A request came for a Yuwaalaraay translation of:
Bullying; no way.
Below are some suggestions, then discussion, then the original request.
As ever, these are suggestions. People will decide whether to use them.
John Giacon 2020-03-16
Gunbaldaay: maayrr-wan.gaan Yuwaalaraay
Gunbaldaay: marayrr-ban.gaan Gamilaraay
One step in developing words is to look at the origin of the English word. For ‘bully’ dictionary.com has:
noun, plural bul·lies
a blustering, quarrelsome, overbearing person who habitually badgers and intimidates smaller or weaker people.
Archaic. a man hired to do violence.
Obsolete. a pimp; procurer.
Obsolete. good friend; good fellow.
verb (used with object), bul·lied, bul·ly·ing.
to act the bully toward; intimidate; domineer.
Google also has the surprising path the word has followed:
mid 16th century: probably from Middle Dutch boele ‘lover’. Original use was as a term of endearment applied to either sex; it later became a familiar form of address to a male friend. The current sense dates from the late 17th century.
The word seems to have no relationship to the formally [shape-wise] similar ‘bull’.
The closest GY word I can think of is ngayu-gi ‘tread on’. The meaning of this could be extended to include ‘bullying’. An alternative is to develop a new verb using a pattern that is very common in GY: a noun or adjective with a verb forming suffix, e.g. maaru ‘well’; maaru-ma-li ‘heal, fix, make better’; that is the Gamilaraay; in Yuwaalaraay maayumali.
One purpose of bullying is to make the other afraid. The dictionary had three words for ‘afraid’, garigari, giyal and gun.gun. Giyal also has to do with ‘shame’, so probably not the best to use in developing a word for ‘bully’. GY has a number of ‘causative’ verb suffixes (i.e. = ‘make something happen’): -ma-li often implies ‘do with hand’; -ba-li can have a broader application, include ‘make something happen by talking/saying’. So a transitive verb could be formed. The first part to do with ‘fear’ (garigari, gari, gun.gun or gun) and second part to do with causing (-ma-li or -ba-li).
Either of gariba-li or gunba-li ‘bully’ seem good to me. (I prefer shorter words). The fact that gun.gan is ‘wound’ (something I had forgotten) and a bit like guna inclines me to suggest gunba-li ‘bully, intimidate’.
For the sign:
Garriya gunbaldaya. ‘Don’t bully’ or using marayrr GR, maayrr YR and the -Buu ‘total’ suffix (-uu after rr)
Gunbaldaay: maayrruu would be a very literal translation of the English.
I would now not go with the previous suggestion.

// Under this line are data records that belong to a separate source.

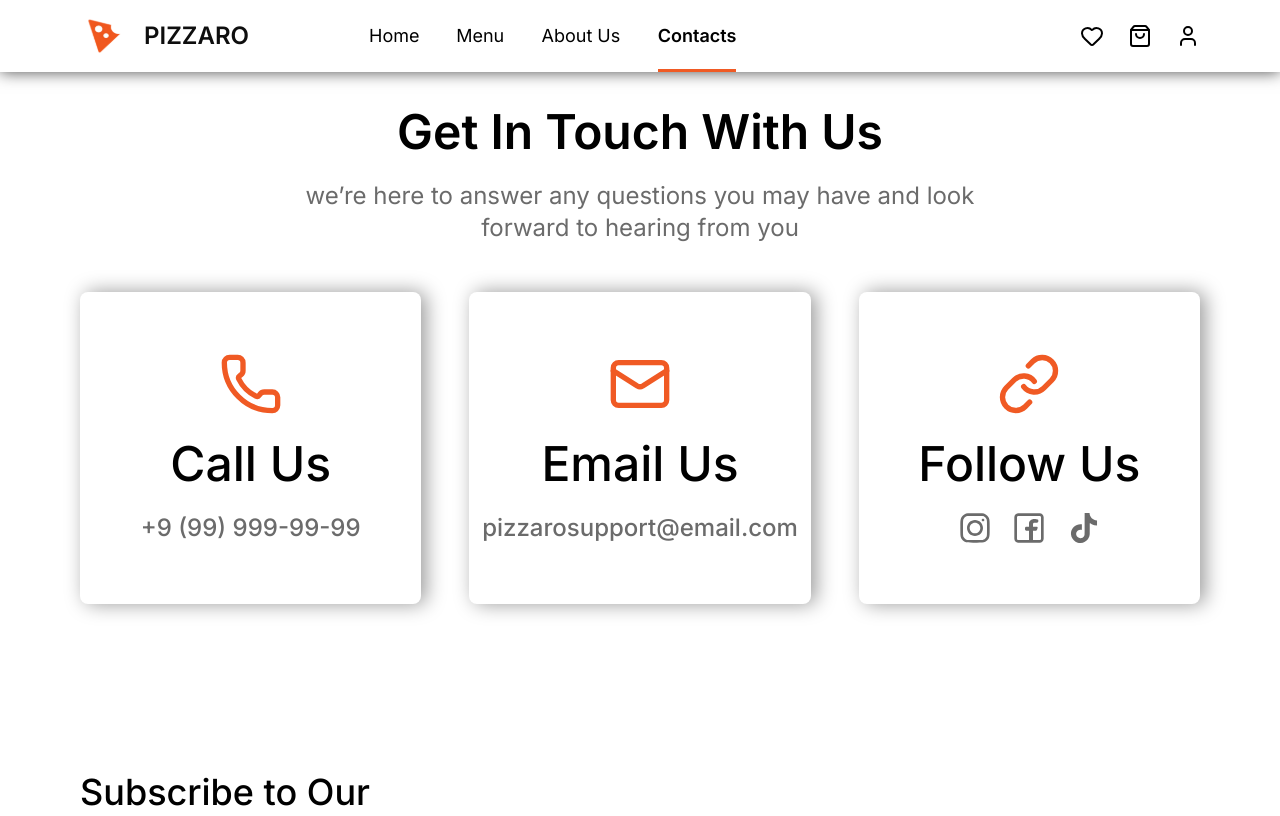
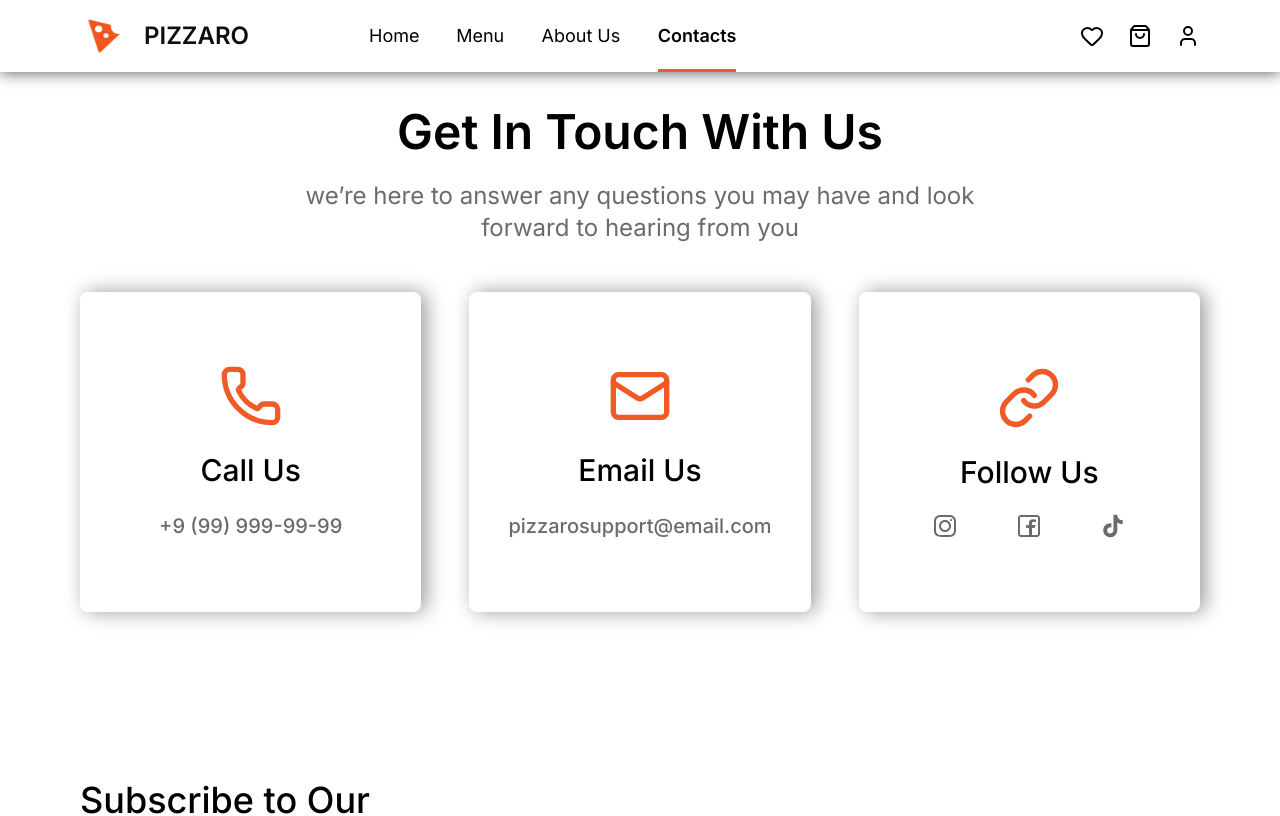
Before and after one commit to Alex-20031003/PIZZARO, a React (Vite) app: page /contacts in a window 1280 px wide. Shown: the top 816 px of the page. Built offline with nearby package versions, Linux system fonts and the light colour scheme.

Commit message:
styles: add and change styles for Contact Card

```diff
--- a/src/widgets/contact-card/ContactCard.tsx
+++ b/src/widgets/contact-card/ContactCard.tsx
@@ -9,17 +9,17 @@ interface ContactCardProps {
 
 export default function ContactCard({ icon: Icon, headline, text }: ContactCardProps) {
   return (
-    <li className='bg-white py-15 flex flex-col items-center gap-6 max-w-100 w-full rounded-lg shadow-[5px_0_20px_rgba(0,0,0,0.4)]'>
+    <li className='bg-white flex flex-col items-center justify-center gap-6 2xl:max-w-120 max-w-90 sm:h-80 h-70 w-full rounded-lg shadow-[5px_0_20px_rgba(0,0,0,0.4)]'>
       <Icon stroke='#F05A24' size={64} />
-      <h2 className='text-5xl tracking-[2%] font-medium'>{headline}</h2>
-      { text && (<p className='text-2xl font-medium text-[#6b6b6b] hover:text-(--primary) transition-colors duration-300 ease-in-out cursor-pointer'>{text}</p> )}
+      <h2 className='2xl:text-5xl xl:text-3xl sm:text-5xl text-3xl  tracking-[2%] font-medium'>{headline}</h2>
+      { text && (<p className='2xl:text-2xl xl:text-xl sm:text-2xl text-base font-medium text-[#6b6b6b] hover:text-(--primary) transition-colors duration-300 ease-in-out cursor-pointer'>{text}</p> )}
 
       {!text && (
-        <ul className='flex flex-row w-full items-center justify-between px-25'>
+        <ul className='flex flex-row w-full items-center justify-center sm:gap-15 gap-10 mx-auto'>
           {SOCIAL_ITEMS.map(({ to, icon: Icon, label }) => (
             <li key={to}>
               <a href={to} aria-label={label} target="_blank" rel='noopener noreferrer' className='text-[#6b6b6b] hover:text-(--primary) transition-colors duration-300'>
-                <Icon className='w-8 h-8' />
+                <Icon className='2xl:w-8 2xl:h-8 w-6 h-6' />
               </a>
             </li>
           ))}
```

A suffix with u or uu can also have to do with time; e.g.
waal ‘no’, waaluu ‘not yet’ YR; gamiluu in GR; garriya ‘don’t’ garriyawu ‘wait a while’
so marayrr-uu could be interpreted as ‘not at all’ [-Buu ‘totally’] or ‘not yet’ [-uu ‘time’]. We don’t want the second interpretation, so a better alternative to use the ‘very’ suffix, -ban.gaan in GR, -wan.gaan in YR.
marayrr-ban.gaan in GR and maayrr-wan.gaan in YR are something like ‘definitely not’
The sign could then use a verb, or an phrase with maayrr/marayrr.
Garriya gunbaldaya. ‘Don’t bully’
or using marayrr GR, maayrr YR and -wan.gaan YR -ban.gaan GR ‘very’
Gunbaldaay: maayrr-wan.gaan/marayrr-ban.gaan ‘bullying none-very’
A translation request has come my way via the school’s Head Teacher Wellbeing. It’s Harmony Day next Saturday (21 March), and Anti-Bullying Day on the Friday. The students are going to work on a unit under the heading “Bullying: No Way”.
I was thinking of yiili or yiiliyanbaa with a garriya to negate the imperative, or waal. But then I realised that these are adjectives, not verbs.
So I went to buma-li. “Hit” or “kill” feels a little intense for what we’re trying to get across, but I bore in mind your notes in the “always” translation this week to go for sense or tone. Bearing that in mind, could I extend the meaning of buma-la (imperative) to mean “be aggressive towards”? And, if it’s an imperative form, would garriya be more appropriate than waal? Garriya bumala does have a nice rhythm and cadence to it.
As always, your feedback is greatly appreciated.